When God freed Albert Pujols from the St. Louis poorhouse in order to pursue his missionary goals in Hollywood, Cardinal Nation was mostly swept into panic. Accustomed to big boppers in the lineup, many fans clamored to see owner Bill DeWitt and GM John Mozeliak “do something” to address the gaping hole left by Pujols’ departure.
In fact, it seemed that Mozeliak himself felt pressure to deliver “something” in order to reassure fans that they were, in fact, still interested in winning. Unfortunately, the subsequent moves made by the Cardinal brass in the last two weeks indicate that they have been making decisions based on panic rather than on building a new core.
Immediately after the Pujols debacle, Mozeliak dumped $14 million dollars on two years of shortstop Rafael Furcal. Over the last four years, Furcal has averaged just 92 games and 400 plate appearances per year – not good. During his time in St. Louis in 2011, fans saw a diminished player who was a generally poor leadoff hitter with a shockingly-high error rate (10 errors in 50 games).
So why did Mozeliak agree to pay a 34 year-old shortstop $7 million a year when a cheap Tyler Greene and his batting line of .323/.422/.579 last year sits on the bench? Fan pressure, mostly. Fans connect the miraculous 2011 World Championship to the arrival of Furcal in August, and they want to see him continue despite little evidence that Furcal contributes very much to any of the wins. There simply wasn’t any real reason to keep Furcal at that price point except to placate frustrated fans who wanted “something done.”
But the real capitulation came yesterday with the signing of Carlos Beltran.
First of all, I really like Beltran. He’s always been a solid player and (seemingly) a decent teammate. And the contract given to him – two years and $26M with a no-trade clause – is probably a win/win deal IF Beltran stays healthy and produces numbers similar to his good comeback year in 2011.
But that’s a big IF around which to build a Pujols-free team. For one, the 35 year-old outfielder’s knees probably contain less organic material than Michael Jackson’s nose. Beltran’s knees are so questionable that he has continued to wear stabilizing braces beneath his uniform to prop himself up – how encouraging!

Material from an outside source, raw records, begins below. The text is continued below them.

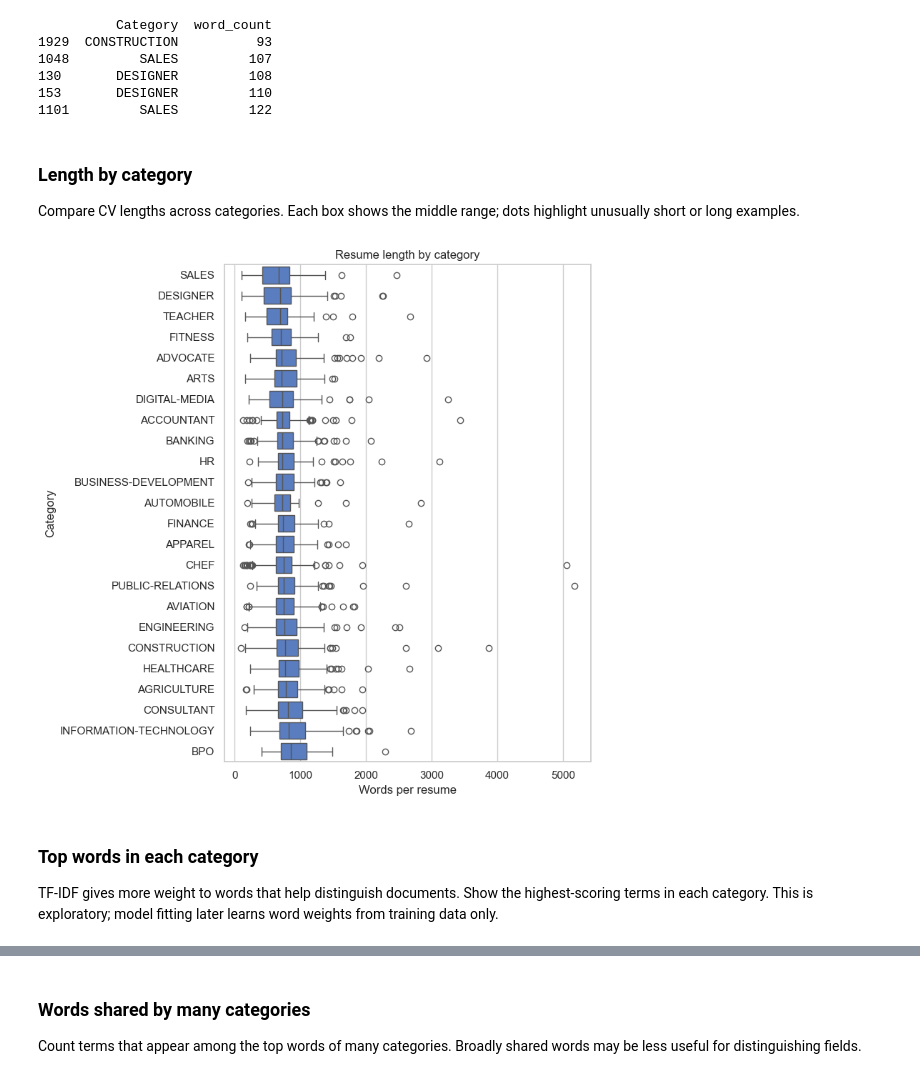
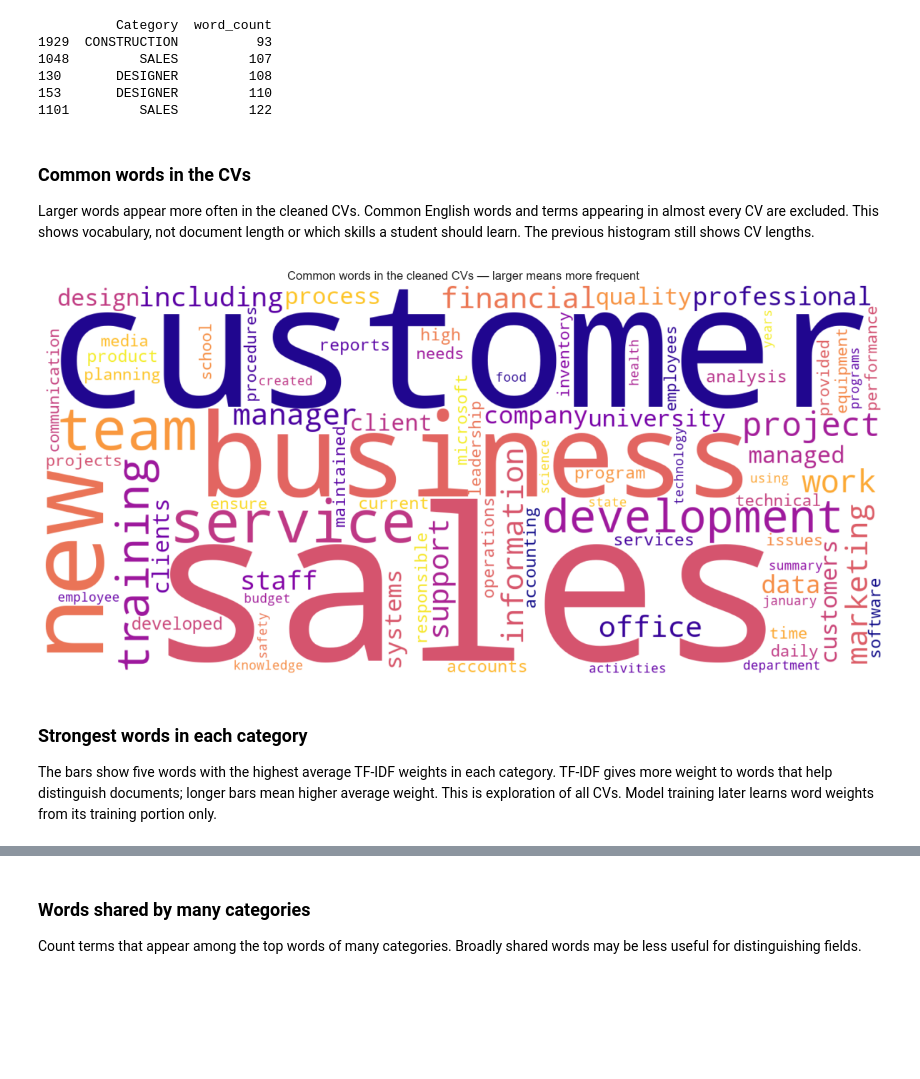
Before and after one commit to wangui-technerd/Upshift, a Jupyter notebook: ai/notebooks/SemanticMatching_Final.ipynb, the cells around one changed output, grey strips where cells are left out. Saved outputs shown, nothing was run; the diff lists cells and outputs as text; code cells hidden in the pictures; blank space fills up the shorter version.

```diff
--- a/ai/notebooks/SemanticMatching_Final.ipynb
+++ b/ai/notebooks/SemanticMatching_Final.ipynb
@@ -1062,25 +1088,30 @@ Name: word_count, dtype: float64
 153       DESIGNER         110
 1101         SALES         122
 # %% [markdown]
-### Length by category
+### Common words in the CVs
 
-Compare CV lengths across categories. Each box shows the middle range; dots highlight unusually short or long examples.
+Larger words appear more often in the cleaned CVs. Common English words and terms appearing in almost every CV are excluded. This shows vocabulary, not document length or which skills a student should learn. The previous histogram still shows CV lengths.
 # %%
-#order categories from shortest to longest typical resume
-order = df_resumes.groupby('Category')['word_count'].median().sort_values().index
+from wordcloud import WordCloud
+from sklearn.feature_extraction.text import CountVectorizer
 
-plt.figure(figsize=(8,8))
-sns.boxplot(data=df_resumes, x='word_count', y='Category', order=order)
-plt.xlabel('Words per resume')
-plt.title('Resume length by category')
-plt.tight_layout()
-plt.show()
+cloud_counter = CountVectorizer(stop_words='english', min_df=5, max_df=.8, max_features=2000,
+                               token_pattern=r'(?u)\b[a-z][a-z]+\b')
+cloud_matrix = cloud_counter.fit_transform(df_resumes['Resume_clean'])
+cloud_frequencies = dict(zip(cloud_counter.get_feature_names_out(),
+                            np.asarray(cloud_matrix.sum(axis=0)).ravel()))
+cloud = WordCloud(width=1400, height=650, background_color='white', max_words=80,
+                  colormap='plasma', random_state=42).generate_from_frequencies(cloud_frequencies)
+plt.figure(figsize=(13, 6))
+plt.imshow(cloud, interpolation='bilinear'); plt.axis('off')
+plt.title('Common words in the cleaned CVs — larger means more frequent')
+plt.tight_layout(); plt.show()
 # %% [output]
-[figure, old version]
+[figure, new version]
 # %% [markdown]
-### Top words in each category
+### Strongest words in each category
 
-TF-IDF gives more weight to words that help distinguish documents. Show the highest-scoring terms in each category. This is exploratory; model fitting later learns word weights from training data only.
+The bars show five words with the highest average TF-IDF weights in each category. TF-IDF gives more weight to words that help distinguish documents; longer bars mean higher average weight. This is exploration of all CVs. Model training later learns word weights from its training portion only.
 # %%
 
 # ignore common English words and words found in fewer than 5 resumes
```
Also changed, not shown: parts of 26 cells of this notebook, 1 other file.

Even worse, the signing of Beltran means that Allen Craig will (once again) not have a permanent place in this lineup. “So what?!” scream Cardinal fans, “We have Beltran!” In their starry-eyed wonder, many fans have forgotten or overlooked the fact that Allen Craig was on pace to have the best season on the team in 2011. Yes, better than Pujols and Berkman. Projected out to the 651 plate appearances given to Pujols, Craig (who only had 200 at bats) would’ve posted a WAR of 8.9 at that pace in 2011. By comparison, Pujols posted a WAR of 5.4, and Berkman posted a 5.2. Even though it might be slightly ridiculous to suggest that Craig could actually produce an outrageous WAR like that, the fact remains that he was on pace to outdo the biggest names on this ballclub.
By signing Furcal and Beltran, Cardinal management has folded to the demands of fans angry about Pujols and hungry for a contender at all costs. The signings have made baseball’s slowest team in 2011 even slower, and quite a bit older as well. Meanwhile, intriguing young players like Greene and Craig are pushed aside (yet again) for “all star” players who are expensive and past their prime.
With all of these exciting prospects coming up in the next year, the team needs to focus forward on building a new core of young talent rather than cling fearfully to the past.